As I begin writing this, Jane Wells is delivering her keynote at WordCamp Atlanta, speaking about the upcoming changes in WordPress 3.0. On the one hand, WordPress releases are ‘serial’, so an 3.0 release doesn’t necessarily have any bigger changes than when we move from 2.8 to 2.9. It’s just the next step after the 2.9 release. But, that said, there are big changes coming. One of the biggest is going to be the merge of the single-site version of the code and the WordPress-MU code, which will now be referred to as “multi-site” capability. Other new bits will include the “Core Plugins”, which will be a set of plugins cultivated and updated along with the main core code, changes to menu management, more support for custom post types, and a new default theme, dubbed ‘2010’. There will probably be a handful of other smaller changes, but not included at this time is the revamp of the Media Manager, which will probably wait until version 3.1.
With this release, the core team is trying to set a more structured, focused standard for how to get everything done. At the last developer chat, the scope of development was set to those features mentioned above. Setting a strict feature scope this early in the kickoff of a new release is a new thing, and I think it will turn out to be a good thing.
I’ve been wanting for a while to get back into more involvement with WordPress development, so I’ve volunteered (along with several others) to help out with the “Healthcheck” Core Plugin. This plugin will examine the configuration of your server and alert you to anything that might prevent certain features from working correctly, or that might cause problems in the future (such as old versions of PHP or MySQL).

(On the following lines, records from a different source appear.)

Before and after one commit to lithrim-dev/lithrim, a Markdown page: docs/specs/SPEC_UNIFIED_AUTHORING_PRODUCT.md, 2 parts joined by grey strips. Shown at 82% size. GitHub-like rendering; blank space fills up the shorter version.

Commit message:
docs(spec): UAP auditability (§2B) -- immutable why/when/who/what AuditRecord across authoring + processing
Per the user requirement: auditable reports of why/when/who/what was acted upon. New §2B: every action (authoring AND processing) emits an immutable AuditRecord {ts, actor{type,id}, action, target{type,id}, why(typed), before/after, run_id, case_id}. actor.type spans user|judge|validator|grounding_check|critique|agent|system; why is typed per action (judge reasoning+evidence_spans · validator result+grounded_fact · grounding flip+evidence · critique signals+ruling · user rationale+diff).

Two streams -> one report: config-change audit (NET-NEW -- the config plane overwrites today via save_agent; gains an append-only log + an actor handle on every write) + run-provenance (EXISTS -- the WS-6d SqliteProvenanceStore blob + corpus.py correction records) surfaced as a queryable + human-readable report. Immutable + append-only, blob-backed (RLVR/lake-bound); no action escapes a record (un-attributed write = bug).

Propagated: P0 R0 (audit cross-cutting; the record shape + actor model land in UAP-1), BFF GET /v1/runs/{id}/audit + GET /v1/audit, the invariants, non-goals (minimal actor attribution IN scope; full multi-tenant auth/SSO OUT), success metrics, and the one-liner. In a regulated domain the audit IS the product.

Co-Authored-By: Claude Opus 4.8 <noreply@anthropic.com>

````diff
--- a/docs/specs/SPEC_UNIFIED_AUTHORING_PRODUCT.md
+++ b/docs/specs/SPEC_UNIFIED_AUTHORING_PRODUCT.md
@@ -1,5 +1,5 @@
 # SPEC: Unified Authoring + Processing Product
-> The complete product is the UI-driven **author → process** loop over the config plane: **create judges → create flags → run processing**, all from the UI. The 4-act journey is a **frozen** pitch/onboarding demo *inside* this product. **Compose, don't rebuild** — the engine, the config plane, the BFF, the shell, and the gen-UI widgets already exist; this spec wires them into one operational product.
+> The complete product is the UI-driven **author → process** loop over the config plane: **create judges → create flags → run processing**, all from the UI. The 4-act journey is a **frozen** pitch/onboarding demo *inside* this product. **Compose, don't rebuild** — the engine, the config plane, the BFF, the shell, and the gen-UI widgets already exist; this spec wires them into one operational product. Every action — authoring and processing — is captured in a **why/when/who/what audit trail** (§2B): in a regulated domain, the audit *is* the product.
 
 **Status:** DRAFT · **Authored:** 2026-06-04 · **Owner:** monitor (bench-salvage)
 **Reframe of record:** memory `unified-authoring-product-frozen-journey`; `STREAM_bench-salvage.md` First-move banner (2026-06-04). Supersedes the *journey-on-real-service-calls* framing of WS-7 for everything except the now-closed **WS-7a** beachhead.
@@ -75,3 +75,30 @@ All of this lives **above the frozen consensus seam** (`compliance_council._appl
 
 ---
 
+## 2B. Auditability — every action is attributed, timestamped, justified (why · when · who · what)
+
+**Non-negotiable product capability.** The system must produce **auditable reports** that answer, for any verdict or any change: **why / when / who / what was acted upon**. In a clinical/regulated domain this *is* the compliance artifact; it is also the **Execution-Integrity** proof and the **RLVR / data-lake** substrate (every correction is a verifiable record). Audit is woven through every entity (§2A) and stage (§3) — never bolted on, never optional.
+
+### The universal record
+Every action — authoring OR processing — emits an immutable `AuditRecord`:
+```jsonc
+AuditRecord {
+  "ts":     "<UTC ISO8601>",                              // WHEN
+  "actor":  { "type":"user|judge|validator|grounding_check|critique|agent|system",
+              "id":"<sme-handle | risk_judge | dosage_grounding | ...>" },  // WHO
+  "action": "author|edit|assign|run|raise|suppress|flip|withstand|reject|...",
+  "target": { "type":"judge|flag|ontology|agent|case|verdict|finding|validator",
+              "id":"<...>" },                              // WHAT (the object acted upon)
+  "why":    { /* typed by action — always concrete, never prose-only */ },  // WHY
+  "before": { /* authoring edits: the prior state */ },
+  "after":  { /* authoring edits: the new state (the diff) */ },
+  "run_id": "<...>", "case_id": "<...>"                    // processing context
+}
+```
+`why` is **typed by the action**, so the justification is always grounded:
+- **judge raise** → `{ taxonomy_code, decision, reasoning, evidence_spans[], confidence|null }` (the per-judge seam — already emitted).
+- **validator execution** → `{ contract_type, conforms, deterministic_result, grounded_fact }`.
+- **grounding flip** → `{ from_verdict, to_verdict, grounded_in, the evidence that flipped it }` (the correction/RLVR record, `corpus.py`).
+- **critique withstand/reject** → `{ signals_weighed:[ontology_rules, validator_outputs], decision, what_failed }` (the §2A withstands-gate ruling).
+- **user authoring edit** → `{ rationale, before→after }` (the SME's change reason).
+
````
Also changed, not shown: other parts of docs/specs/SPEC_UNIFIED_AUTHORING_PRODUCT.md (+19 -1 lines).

In other news, there are going to be some updates to the wordpress.org website, including improvement to the Ideas forum, and some BuddyPress functionality, including user profiles for all regiestered users. WordCamp.org will also get some BuddyPress love and see new features.
As usual, the future holds some very exciting changes. But I’m particularly happy to see that there is not only progress happening in how the code is handled, but in how the community is shepherded. I think just about everyone would agree that WordPress would not be where it is today without its great user and developer community. So, if you have ever contributed a patch, reported a bug, suggested a new feature, or even just thanked somebody who has — you’re a part of the community. Thanks!